» **Problem to solve**:
The answer must be a word-for-word copy of the records below, with every picture left out.

» **Extracted data**:
—————
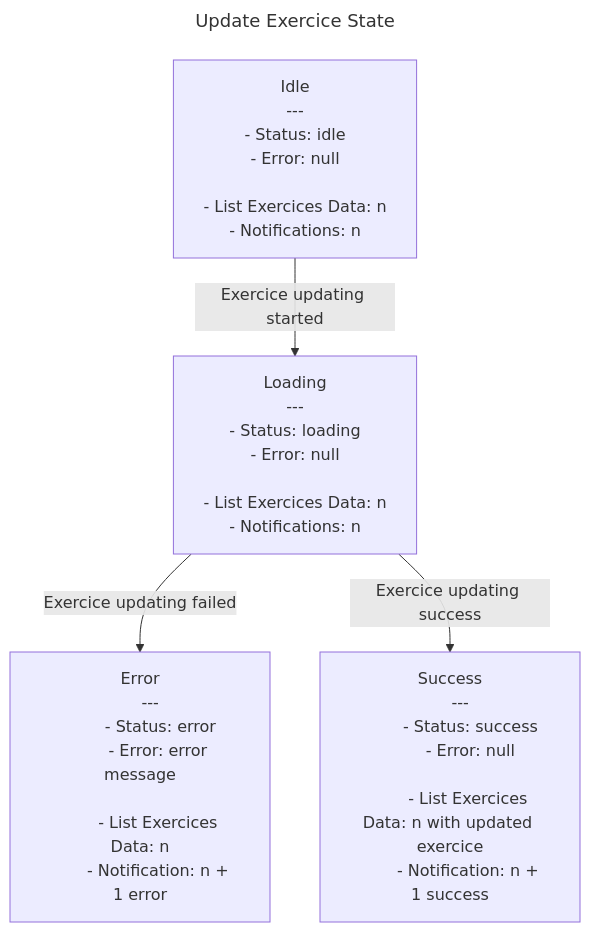
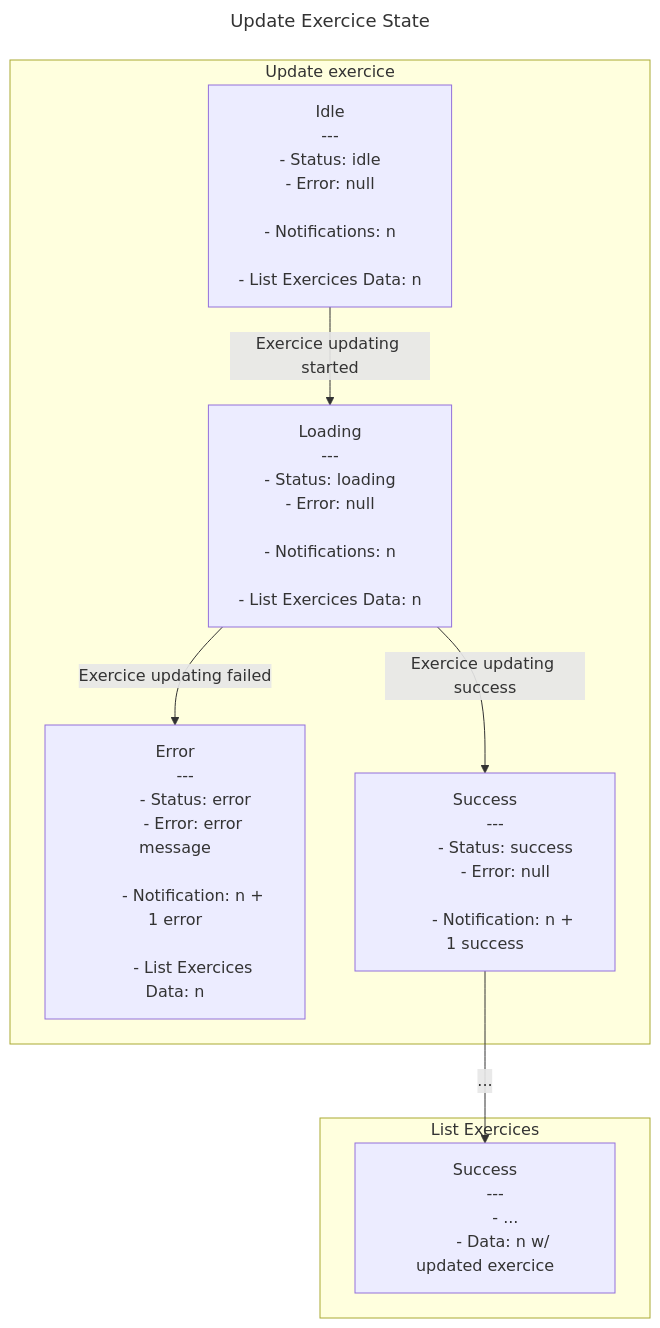
One commit to davidroberto/react-redux-clean-architecture-tdd-eda-vertical-slices changed the diagram in src/exercice/features/update-exercice/update-exercice.state-machine.md. Above: the diagram before and after it, drawn with Mermaid. The commit also changed 2 other files, not shown here.

Commit message:
refacto: update fsm diagram with subgraph for list exercice updated

````diff
--- a/src/exercice/features/update-exercice/update-exercice.state-machine.md
+++ b/src/exercice/features/update-exercice/update-exercice.state-machine.md
@@ -1,50 +1,65 @@
 ```mermaid
 ---
 title: Update Exercice State
 ---
 flowchart TD
 
 A[
     Idle
     ---
         - Status: idle
         - Error: null
     
+        - Notifications: n
+
         - List Exercices Data: n
-        - Notifications: n
 ]
 
 B[
     Loading
     ---
         - Status: loading
         - Error: null
-    
+        
+        - Notifications: n
+
         - List Exercices Data: n
-        - Notifications: n
 ]
 
 C[
     Error
     ---
         - Status: error
         - Error: error message
     
+        - Notification: n + 1 error
+        
         - List Exercices Data: n
-        - Notification: n + 1 error
     ]
 
 D[
     Success
     ---
         - Status: success
         - Error: null
     
-        - List Exercices Data: n with updated exercice
         - Notification: n + 1 success
 ]
 
-A -->|Exercice updating started|B
-B -->|Exercice updating failed|C
-B -->|Exercice updating success|D
+E[
+    Success
+    ---
+        - ...
+        - Data: n w/ updated exercice
+]
+
+subgraph Update exercice
+    A -->|Exercice updating started|B
+    B -->|Exercice updating failed|C
+    B -->|Exercice updating success|D
+end
+
+subgraph List Exercices
+    D -->|...|E
+end
 ```
````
—————
» **Answer section**:
One commit to davidroberto/react-redux-clean-architecture-tdd-eda-vertical-slices changed the diagram in src/exercice/features/update-exercice/update-exercice.state-machine.md. Above: the diagram before and after it, drawn with Mermaid. The commit also changed 2 other files, not shown here.

Commit message:
refacto: update fsm diagram with subgraph for list exercice updated

````diff
--- a/src/exercice/features/update-exercice/update-exercice.state-machine.md
+++ b/src/exercice/features/update-exercice/update-exercice.state-machine.md
@@ -1,50 +1,65 @@
 ```mermaid
 ---
 title: Update Exercice State
 ---
 flowchart TD
 
 A[
     Idle
     ---
         - Status: idle
         - Error: null
     
+        - Notifications: n
+
         - List Exercices Data: n
-        - Notifications: n
 ]
 
 B[
     Loading
     ---
         - Status: loading
         - Error: null
-    
+        
+        - Notifications: n
+
         - List Exercices Data: n
-        - Notifications: n
 ]
 
 C[
     Error
     ---
         - Status: error
         - Error: error message
     
+        - Notification: n + 1 error
+        
         - List Exercices Data: n
-        - Notification: n + 1 error
     ]
 
 D[
     Success
     ---
         - Status: success
         - Error: null
     
-        - List Exercices Data: n with updated exercice
         - Notification: n + 1 success
 ]
 
-A -->|Exercice updating started|B
-B -->|Exercice updating failed|C
-B -->|Exercice updating success|D
+E[
+    Success
+    ---
+        - ...
+        - Data: n w/ updated exercice
+]
+
+subgraph Update exercice
+    A -->|Exercice updating started|B
+    B -->|Exercice updating failed|C
+    B -->|Exercice updating success|D
+end
+
+subgraph List Exercices
+    D -->|...|E
+end
 ```
````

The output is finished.